De Gaulle's Celtic Twilight
Sir; Sir Denis Brogan (7 February) pleads with some heat that the importance of the grandes ecoles in France is too great, and should be diminished. I wish to point out that the choice of their pupils is by no means arbitrary. Most
of the candidates, when they actually sit for the competitions, have been at the top of their
secondary forms for years, and there are few surprises. To make a long story short, they are about the same type as the English boys who win scholarships for Oxford or Cambridge, or those who qualify for the Civil Service. Nature and their own hard work mostly made them, not any whim of the government's. No wonder any government is glad to have them as civil ser- vants; and what private business, French or
American, would not rather employ them than a team of rioters and car-burners? I know that class well enough, and can add they are, as a
rule, pleasant company, and vulgar self-impor- tance is very bad form among them.
I also know the other side, the unsuccessful students who were unwisely encouraged to attempt studies above their capacities. I am not
so optimistic about them as Sir Denis is. Far from creating a new order, I am afraid they will only ruin their own chances in life. But why should I describe them, since Mr Ian Mac- Gregor did that excellently in your columns on 18 and 25 October 1968? Everything he says holds good for France as well. His `Home truths on the campus' would be excellent raid- ing over here.

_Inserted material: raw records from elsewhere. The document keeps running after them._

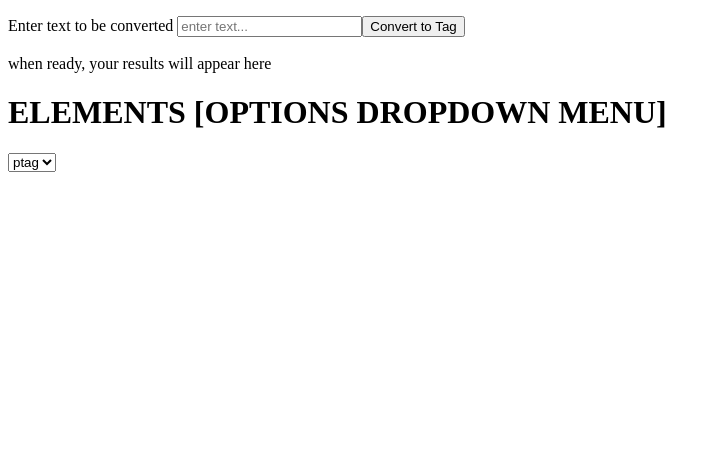
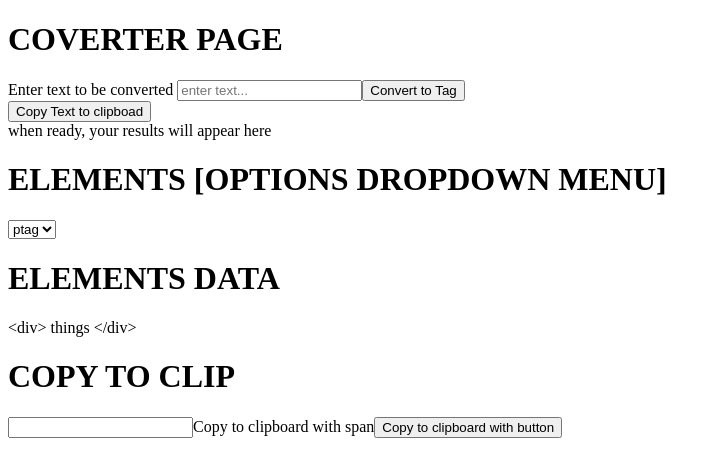
Before and after one commit to DevLuDaley/element-generator, a React app: page / in a window 1280 px wide. Shown: the top 476 px of the page, without its empty margins (0-720 px from the left). Built offline with nearby package versions, Linux system fonts and the light colour scheme.

Commit message:
Update ConverterPage.js

```diff
--- a/src/components/ConverterPage.js
+++ b/src/components/ConverterPage.js
@@ -1,5 +1,8 @@
 import React, { Fragment, useState, useEffect }from 'react'
 import Elements from '../components/Elements'
+import ElementsData from './ElementsData'
+import {CopyToClipboard} from 'react-copy-to-clipboard';
+import CopyToClip from './CopyToClip'
 // import PropTypes from 'prop-types'
 // import {setState} from re
 // var [name, setName] = useState()
@@ -19,6 +22,8 @@ import Elements from '../components/Elements'
 
 var [name, setName] = useState("")
 var [confirmed, setConfirmed] = useState(false)
+const [value, setValue] = useState('')
+const [copied, setCopied] = useState(false)
     // const [] = setState([])
     const handleSubmit = (e) => {
         e.preventDefault();
@@ -27,24 +32,27 @@ var [confirmed, setConfirmed] = useState(false)
     }
     return (
         <Fragment>
-
+            <h1>COVERTER PAGE</h1>
         <div>
               <form id='new-recipe-form' onSubmit={handleSubmit}>
                 <label> Enter text to be converted </label>
                     <input type="text" placeholder='enter text...' value={name} name="name" onChange={e => setName(e.target.value)}/>
-                        <button type="submit">Convert to Tag</button>
-                           </form>
+                        <button type="submit">Convert to Tag
+                        </button>
+              </form>
+
+                        <button onClick={(e) => {console.log("value of e.target => ", e.target)}}
+                            type="copy">Copy Text to clipboad
+                        </button>
+
                            <br>
-                               </br>
-                           {
-                               confirmed ?
+                           </br>
+                           { confirmed ?
                                <section name={name}>
                                &lt;option&gt;
-                               <br>
-                               </br>
+                               <br></br>
                                 { name }
-                               <br>
-                               </br>
+                               <br></br>
                                &lt;/option&gt;
                                </section>
                                :
@@ -52,6 +60,8 @@ var [confirmed, setConfirmed] = useState(false)
                            }
         </div>
         <Elements/>
+        <ElementsData/>
+        <CopyToClip/>
         </Fragment>
     )
 }
```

Once students begin to hate their School, whether or not they brandish fancy flags and fight the police is a mere matter of oppor- tunity. Such angry young men are rampant now all over the planet. It is plain that the pretended qualities or defects of such or such a nation "-have little bearing on the phenomenon.
By the way, as one who spent a good deal of his life trying to explain British civilisation to 'French' lads, I begin to be concerned by the pre- sent turn of the Franco-British controversy. Of course, nations, like individuals, must defend their interests; statesmen, like lawyers, have their professional quarrels, which they forget the next day; but it seems to me that a certain point of passion is now reached beyond which the exchange of objective information and clear ideas between England and France can be impaired, even at the level of private persons; and it would be a great pity, as even the Napo- Iconic wars did not stop that flow.
Francois Villaneau Agree de l'Universit6 a Francois, 79 La Creche, France